- _What is expected_
Skip the pictures and give back the rest of the listing exactly.
------------------------------------
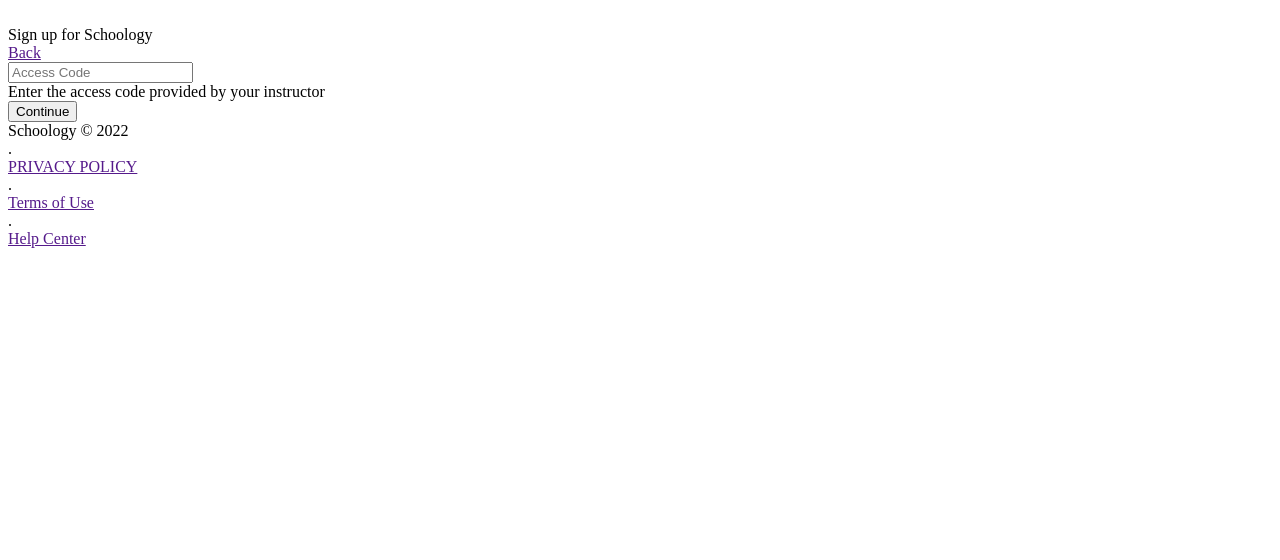
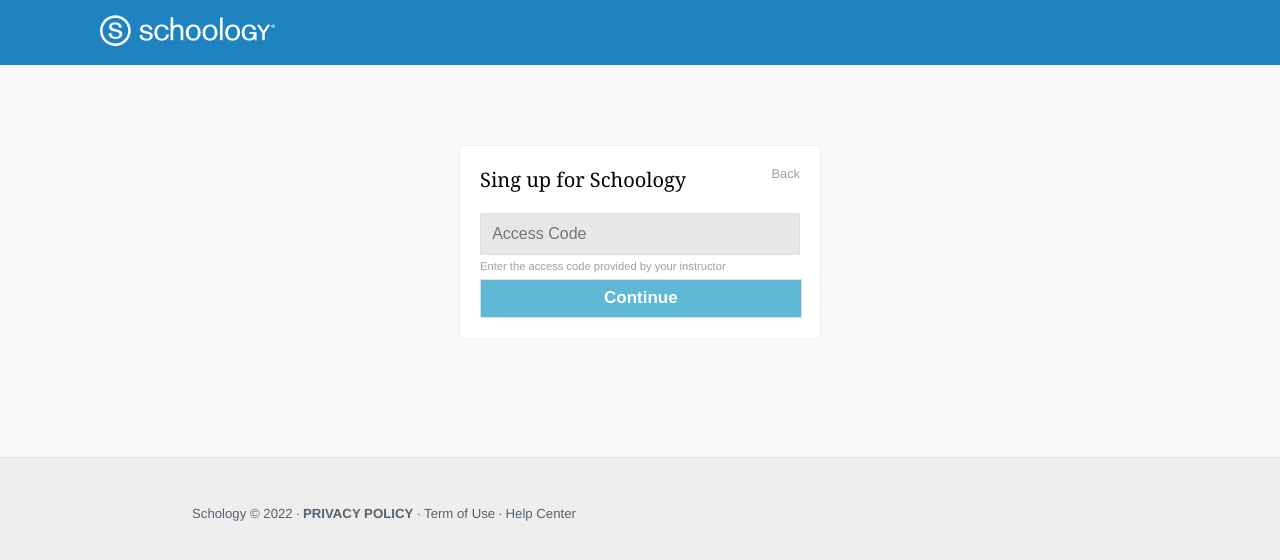
Before and after one commit to JonathanZamoraR/-intro-formularios, a plain HTML site: page index.html in a window 1280 px wide. Drawn offline with Linux system fonts and the light colour scheme.

Commit message:
Pagina con CSS

```diff
--- /dev/null
+++ b/css/styles.css
@@ -0,0 +1,133 @@
+body{
+    background-color: #EEEEEE;
+    display: flex; /* para controlar a los hijos */
+    flex-direction: column;
+    padding: 0px; /* del elemento hacia dentro */
+    margin: 0px; /* del elemento hacia fuera */
+}
+
+.navbar{
+    background-color: #1e83c0;
+    display: flex; /* para controlar a los hijos */
+    align-items: center;
+    padding: 15px 0px 15px 100px;
+/*     padding-top: 10px;
+       padding-bottom: 10px; */
+}
+
+/* .logo{
+    width: 300px;
+    height: 150px;
+} */
+
+.main-page{
+    background-color: #f9f9f8;
+    padding: 80px 0px 118px 0px;
+    display: flex; /* para controlar a los hijos */
+    justify-content: center;
+}
+
+section{
+    background-color: white;
+    border: 1px solid #EFEFEE;
+    border-radius: 5px;
+    width: 20em;
+    padding: 20px;
+}
+
+.title-form{
+    /* margin: 0px 0px 20px 0px; */
+    margin-bottom: 20px;
+    display: flex; /* para controlar a los hijos */
+    justify-content: space-between;
+}
+
+.title-form span{
+    font-size: 1.25em;
+    font-family: Georgia, 'Times New Roman', serif;
+}
+
+.title-form a{
+    color: #9A9FA8;
+
+    text-decoration: none;
+    font-family: "karla", "helvetica Neue", Arial, Helvetica, sans-serif;
+    font-size: 0.8em;
+}
+
+.code-form{
+    display: flex;
+    flex-direction: column;
+}
+
+.reg-form .code{
+    box-sizing: border-box;
+    width: 100%;
+    color: #666;
+    font-size: 16px;
+    padding: 0.7em;
+    background-color: #E7E7E7;
+    border: 1.5px solid #dddddd;
+    display: flex;
+}
+
+.reg-form span{
+    margin-top: 0.4em;;
+    margin-bottom: 0.6em;
+    color: #a0a09d;
+    font-size: 0.7em;
+    display: flex;
+    font-family: "Karla", "Helvetica Neue", Arial, Helvetica, sans-serif
+}
+
+
+
+.reg-form input[type=submit] {
+    font-size: 17px;
+    font-weight: bold;
+    color: #FFF;
+    padding: 0.7em;
+    background-color: #5fb8d5;
+    border: 1.5px solid #dddddd;
+    padding-top: 0.5em;
+    padding-bottom: 0.5em;
+    padding-left: 123px;
+    padding-right: 123px;
+
+}
+
+input[type="submit" i] {
+
+    appearance: auto;
+    user-select: none;
+    white-space: pre;
+    align-items: flex-start;
+    text-align: center;
+    cursor: default;
+    box-sizing: border-box;
+}
+
+
+footer{
+    background-color: #EEEEEE;
+    padding-top: 4em;
+    padding-bottom: 11.5em;
+    padding-left: 16em;
+    border-top: 1.5px solid #dedfeb;
+    color: #556370;
+    height: 100%;
+    font-size: 12px;
+}
+
+footer div span{
+    color: #556370;
+    font-family: "Karla", "Helvetica Neue", Arial, Helvetica, sans-serif;
+    font-size: 1.1em;
+}
+
+footer a {
+    color: #556370;
+    text-decoration: none;
+    font-family: "Karla", "Helvetica Neue", Arial, Helvetica, sans-serif;
+    font-size: 1.1em;
+}
--- a/index.html
+++ b/index.html
@@ -4,58 +4,55 @@
     <meta charset="UTF-8">
     <meta http-equiv="X-UA-Compatible" content="IE=edge">
     <meta name="viewport" content="width=device-width, initial-scale=1.0">
-    <title>Document</title>
+    <!-- Agrega CSS al HTML -->
+    <link rel="stylesheet" href="css/styles.css">
+    <title>Sing up for Schoology account</title>
 </head>
 <body>
-
-    <header>
+<!-- --------------- -->
+    <header class="navbar">
         <nav>
             <div>
-                <img src="" alt="">
+                <a href="http://schoology.com/" target="_blank">
+                <img class="logo" src="img/logo.png" alt="Schoology logo">
+                </a>
             </div>
         </nav>
     </header>
 
+<!-- --------------------- -->
 
-    <main>
+    <main class="main-page">
         <section>
-            <div>
-                <div>
-                    <span>Sign up for Schoology</span>
-                </div>
-                <diV>
-                    <span><a href="" title="">Back</a></span>
-                </diV>
+            <div class="title-form">
+                    <span>Sing up for Schoology</span>
+                    <a href="https://app.schoology.com/register.php" target="blank">Back</a>
             </div>
 
-            <div>
-                <input type="text" name="" id="" placeholder="Access Code">
-            </div>
-
-            <div>
+            <form action="" class="reg-form">
+                <input class="code" type="text" name="Access-code" id="" placeholder="Access Code">
                 <span>Enter the access code provided by your instructor</span>
-            </div>
-
-            <div>
-                <button type="button">Continue</button>
-            </div>
+                <input type="submit" value="Continue">
+            </form>
         </section>
     </main>
 
+<!-- --------------------- -->
+
     <footer>
-        <div><span>Schoology © 2022</span> </div>
-
-        <div><span>.</span> </div>
-
-        <div><span><a href="" title="">PRIVACY POLICY</a></span></div>
-
-        <div><span>.</span></div>
-
-        <div><span><a href="" title="">Terms of Use</a></span></div>
-
-        <div><span>.</span></div>
-
-        <div><span><a href="" title="">Help Center</a></span> </div>
+        <div>
+            <span>Schology © 2022</span>
+            <span class="divider">·</span>
+            <a href="https://www.powerschool.com/privacy" target="blank">
+                <b>
+                    PRIVACY POLICY
+                </b>
+             </a>
+             <span class="divider">·</span>
+            <a href="https://www.schoology.com/terms-of-use" target="blank">Term of Use</a>
+            <span class="divider">·</span>
+            <a href="https://support.schoology.com/hc/en-us" target="blank">Help Center</a>
+        </div>
     </footer>
 
 </body>
```
Also changed, not shown: img/logo.png (added).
------------------------------------
- _Written solution_
Before and after one commit to JonathanZamoraR/-intro-formularios, a plain HTML site: page index.html in a window 1280 px wide. Drawn offline with Linux system fonts and the light colour scheme.

Commit message:
Pagina con CSS

```diff
--- /dev/null
+++ b/css/styles.css
@@ -0,0 +1,133 @@
+body{
+    background-color: #EEEEEE;
+    display: flex; /* para controlar a los hijos */
+    flex-direction: column;
+    padding: 0px; /* del elemento hacia dentro */
+    margin: 0px; /* del elemento hacia fuera */
+}
+
+.navbar{
+    background-color: #1e83c0;
+    display: flex; /* para controlar a los hijos */
+    align-items: center;
+    padding: 15px 0px 15px 100px;
+/*     padding-top: 10px;
+       padding-bottom: 10px; */
+}
+
+/* .logo{
+    width: 300px;
+    height: 150px;
+} */
+
+.main-page{
+    background-color: #f9f9f8;
+    padding: 80px 0px 118px 0px;
+    display: flex; /* para controlar a los hijos */
+    justify-content: center;
+}
+
+section{
+    background-color: white;
+    border: 1px solid #EFEFEE;
+    border-radius: 5px;
+    width: 20em;
+    padding: 20px;
+}
+
+.title-form{
+    /* margin: 0px 0px 20px 0px; */
+    margin-bottom: 20px;
+    display: flex; /* para controlar a los hijos */
+    justify-content: space-between;
+}
+
+.title-form span{
+    font-size: 1.25em;
+    font-family: Georgia, 'Times New Roman', serif;
+}
+
+.title-form a{
+    color: #9A9FA8;
+
+    text-decoration: none;
+    font-family: "karla", "helvetica Neue", Arial, Helvetica, sans-serif;
+    font-size: 0.8em;
+}
+
+.code-form{
+    display: flex;
+    flex-direction: column;
+}
+
+.reg-form .code{
+    box-sizing: border-box;
+    width: 100%;
+    color: #666;
+    font-size: 16px;
+    padding: 0.7em;
+    background-color: #E7E7E7;
+    border: 1.5px solid #dddddd;
+    display: flex;
+}
+
+.reg-form span{
+    margin-top: 0.4em;;
+    margin-bottom: 0.6em;
+    color: #a0a09d;
+    font-size: 0.7em;
+    display: flex;
+    font-family: "Karla", "Helvetica Neue", Arial, Helvetica, sans-serif
+}
+
+
+
+.reg-form input[type=submit] {
+    font-size: 17px;
+    font-weight: bold;
+    color: #FFF;
+    padding: 0.7em;
+    background-color: #5fb8d5;
+    border: 1.5px solid #dddddd;
+    padding-top: 0.5em;
+    padding-bottom: 0.5em;
+    padding-left: 123px;
+    padding-right: 123px;
+
+}
+
+input[type="submit" i] {
+
+    appearance: auto;
+    user-select: none;
+    white-space: pre;
+    align-items: flex-start;
+    text-align: center;
+    cursor: default;
+    box-sizing: border-box;
+}
+
+
+footer{
+    background-color: #EEEEEE;
+    padding-top: 4em;
+    padding-bottom: 11.5em;
+    padding-left: 16em;
+    border-top: 1.5px solid #dedfeb;
+    color: #556370;
+    height: 100%;
+    font-size: 12px;
+}
+
+footer div span{
+    color: #556370;
+    font-family: "Karla", "Helvetica Neue", Arial, Helvetica, sans-serif;
+    font-size: 1.1em;
+}
+
+footer a {
+    color: #556370;
+    text-decoration: none;
+    font-family: "Karla", "Helvetica Neue", Arial, Helvetica, sans-serif;
+    font-size: 1.1em;
+}
--- a/index.html
+++ b/index.html
@@ -4,58 +4,55 @@
     <meta charset="UTF-8">
     <meta http-equiv="X-UA-Compatible" content="IE=edge">
     <meta name="viewport" content="width=device-width, initial-scale=1.0">
-    <title>Document</title>
+    <!-- Agrega CSS al HTML -->
+    <link rel="stylesheet" href="css/styles.css">
+    <title>Sing up for Schoology account</title>
 </head>
 <body>
-
-    <header>
+<!-- --------------- -->
+    <header class="navbar">
         <nav>
             <div>
-                <img src="" alt="">
+                <a href="http://schoology.com/" target="_blank">
+                <img class="logo" src="img/logo.png" alt="Schoology logo">
+                </a>
             </div>
         </nav>
     </header>
 
+<!-- --------------------- -->
 
-    <main>
+    <main class="main-page">
         <section>
-            <div>
-                <div>
-                    <span>Sign up for Schoology</span>
-                </div>
-                <diV>
-                    <span><a href="" title="">Back</a></span>
-                </diV>
+            <div class="title-form">
+                    <span>Sing up for Schoology</span>
+                    <a href="https://app.schoology.com/register.php" target="blank">Back</a>
             </div>
 
-            <div>
-                <input type="text" name="" id="" placeholder="Access Code">
-            </div>
-
-            <div>
+            <form action="" class="reg-form">
+                <input class="code" type="text" name="Access-code" id="" placeholder="Access Code">
                 <span>Enter the access code provided by your instructor</span>
-            </div>
-
-            <div>
-                <button type="button">Continue</button>
-            </div>
+                <input type="submit" value="Continue">
+            </form>
         </section>
     </main>
 
+<!-- --------------------- -->
+
     <footer>
-        <div><span>Schoology © 2022</span> </div>
-
-        <div><span>.</span> </div>
-
-        <div><span><a href="" title="">PRIVACY POLICY</a></span></div>
-
-        <div><span>.</span></div>
-
-        <div><span><a href="" title="">Terms of Use</a></span></div>
-
-        <div><span>.</span></div>
-
-        <div><span><a href="" title="">Help Center</a></span> </div>
+        <div>
+            <span>Schology © 2022</span>
+            <span class="divider">·</span>
+            <a href="https://www.powerschool.com/privacy" target="blank">
+                <b>
+                    PRIVACY POLICY
+                </b>
+             </a>
+             <span class="divider">·</span>
+            <a href="https://www.schoology.com/terms-of-use" target="blank">Term of Use</a>
+            <span class="divider">·</span>
+            <a href="https://support.schoology.com/hc/en-us" target="blank">Help Center</a>
+        </div>
     </footer>
 
 </body>
```
Also changed, not shown: img/logo.png (added).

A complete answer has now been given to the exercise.